→ PROBLEM STATEMENT
Within the records below, filter for lines carrying the word "href" and copy them.

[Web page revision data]
^^^^

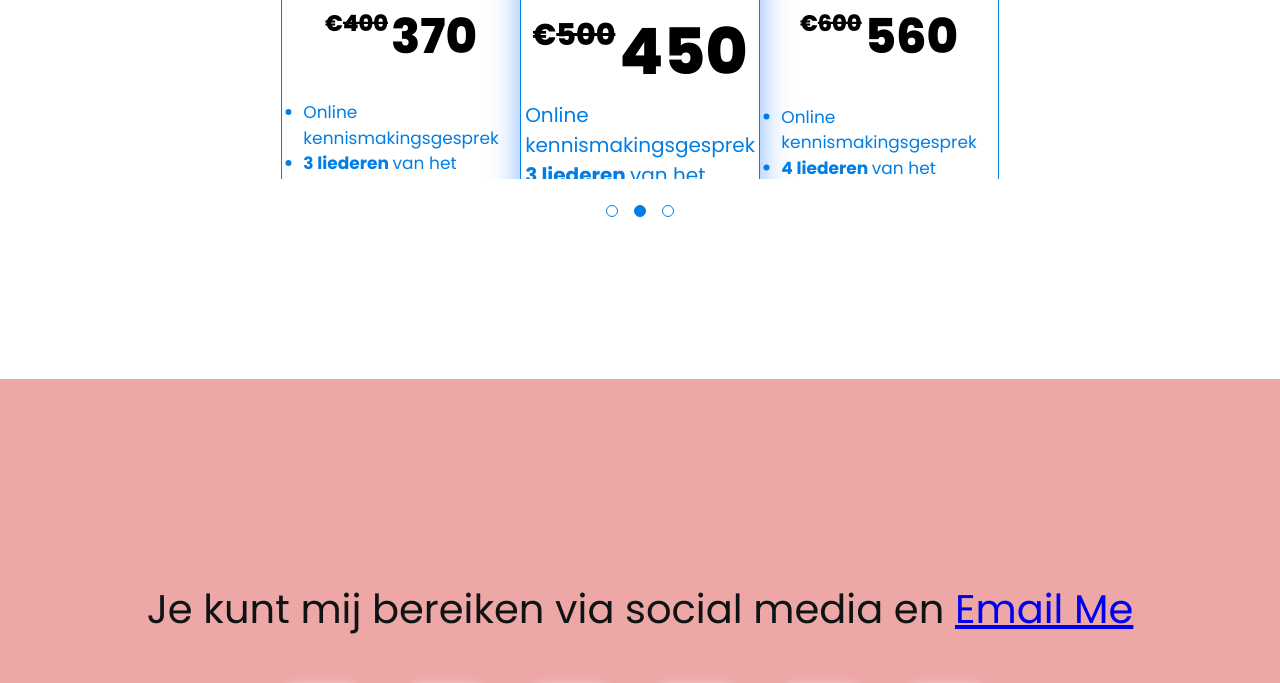
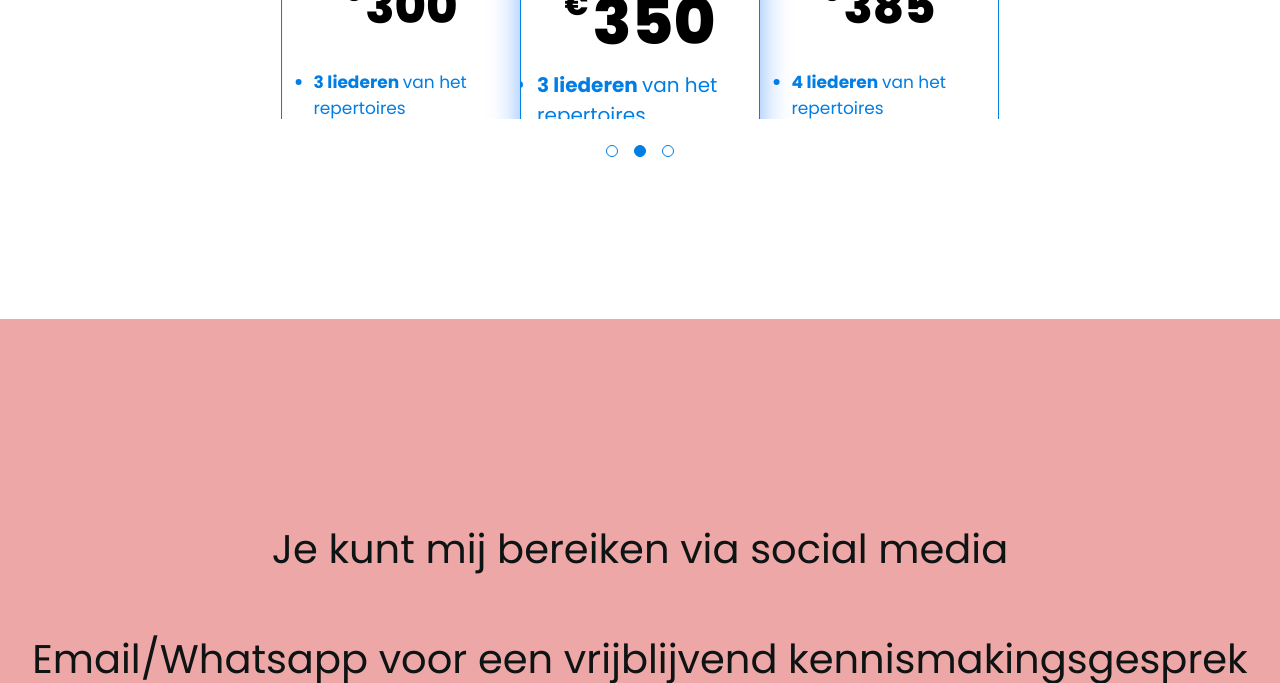
Before and after one commit to Monclaudi/monclaudi.github.io, a plain HTML site: page nl/index.html in a window 1280 px wide. Shown: the part 3250-3933 px from the top of the page. Drawn offline with nearby package versions, Linux system fonts and the light colour scheme.

Commit message:
--update: pricing --add: whatsapp and email

```diff
--- a/nl/index.html
+++ b/nl/index.html
@@ -181,15 +181,15 @@
             <div class="PriceBlock">
               <div class="PriceBlock-top">
                 <div class="u-flex u-flexCenter PriceBlock-price">
-                  <span class="PriceBlock-dollar">€<strike>400</strike></span>
-                  <span class="PriceBlock-num">370</span>
+                  <span class="PriceBlock-dollar">€</span>
+                  <span class="PriceBlock-num">300</span>
                 </div>
               </div>
               <ul class="u-list u-textPrimary u-textLarge PriceBlock-list">
-                <li>Online kennismakingsgesprek</li>
                 <li><strong class="u-textPrimary">3 liederen </strong> van het repertoires</li>
+                <li><strong class="u-textPrimary">1 </strong> verzoeknummer</li>
                 <li>Inclusief reiskosten (tot 100km)</li>
-                <li>Gitaar begeleiding</li>
+                <li>Gitaar en/of piano begeleiding</li>
               </ul>
             </div>
           </div>
@@ -197,12 +197,11 @@
             <div class="PriceBlock">
               <div class="PriceBlock-top">
                 <div class="u-flex u-flexCenter PriceBlock-price">
-                  <span class="PriceBlock-dollar">€<strike>500</strike></span>
-                  <span class="PriceBlock-num">450</span>
+                  <span class="PriceBlock-dollar">€</span>
+                  <span class="PriceBlock-num">350</span>
                 </div>
               </div>
               <ul class="u-list u-textPrimary u-textLarge PriceBlock-list">
-                <li>Online kennismakingsgesprek</li>
                 <li><strong class="u-textPrimary">3 liederen </strong> van het repertoires</li>
                 <li><strong class="u-textPrimary">2 </strong> verzoeknummers</li>
                 <li>Inclusief reiskosten (tot 100km)</li>
@@ -214,12 +213,11 @@
             <div class="PriceBlock">
               <div class="PriceBlock-top">
                 <div class="u-flex u-flexCenter PriceBlock-price">
-                  <span class="PriceBlock-dollar">€<strike>600</strike></span>
-                  <span class="PriceBlock-num">560</span>
+                  <span class="PriceBlock-dollar">€</span>
+                  <span class="PriceBlock-num">385</span>
                 </div>
               </div>
               <ul class="u-list u-textPrimary u-textLarge PriceBlock-list">
-                <li>Online kennismakingsgesprek</li>
                 <li><strong class="u-textPrimary">4 liederen </strong> van het repertoires</li>
                 <li><strong class="u-textPrimary">2 </strong> verzoeknummers</li>
                 <li>Includes travel costs (till 100km)</li>
@@ -233,8 +231,11 @@
   </section>
 
   <section class="contact" id="contact">
-    <h2 class="title">Je kunt mij bereiken via social media en <a href="mailto:naomi@monclaudi.com">Email Me</a></h2>
+    <h2 class="title">Je kunt mij bereiken via social media</h2>
+    <h3 class="title">Email/Whatsapp voor een vrijblijvend kennismakingsgesprek</h3>
     <div class="social-media">
+      <a href="https://wa.me/message/ACXU4DTEXXXMA1" target="_blank"><i class="fab fa-whatsapp"></i></a>
+      <a href="mailto:naomi@monclaudi.com"><i class="fa fa-envelope"></i></a>
       <a href="https://www.instagram.com/monclaudi_music/" target="_blank"><i class="fab fa-instagram"></i></a>
       <a href="https://www.tiktok.com/@monclaudi_music/" target="_blank"><i class="fab fa-tiktok"></i></a>
 
```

^^^^

→ EXERCISE RESPONSE
-    <h2 class="title">Je kunt mij bereiken via social media en <a href="mailto:naomi@monclaudi.com">Email Me</a></h2>
+      <a href="https://wa.me/message/ACXU4DTEXXXMA1" target="_blank"><i class="fab fa-whatsapp"></i></a>
+      <a href="mailto:naomi@monclaudi.com"><i class="fa fa-envelope"></i></a>
       <a href="https://www.instagram.com/monclaudi_music/" target="_blank"><i class="fab fa-instagram"></i></a>
       <a href="https://www.tiktok.com/@monclaudi_music/" target="_blank"><i class="fab fa-tiktok"></i></a>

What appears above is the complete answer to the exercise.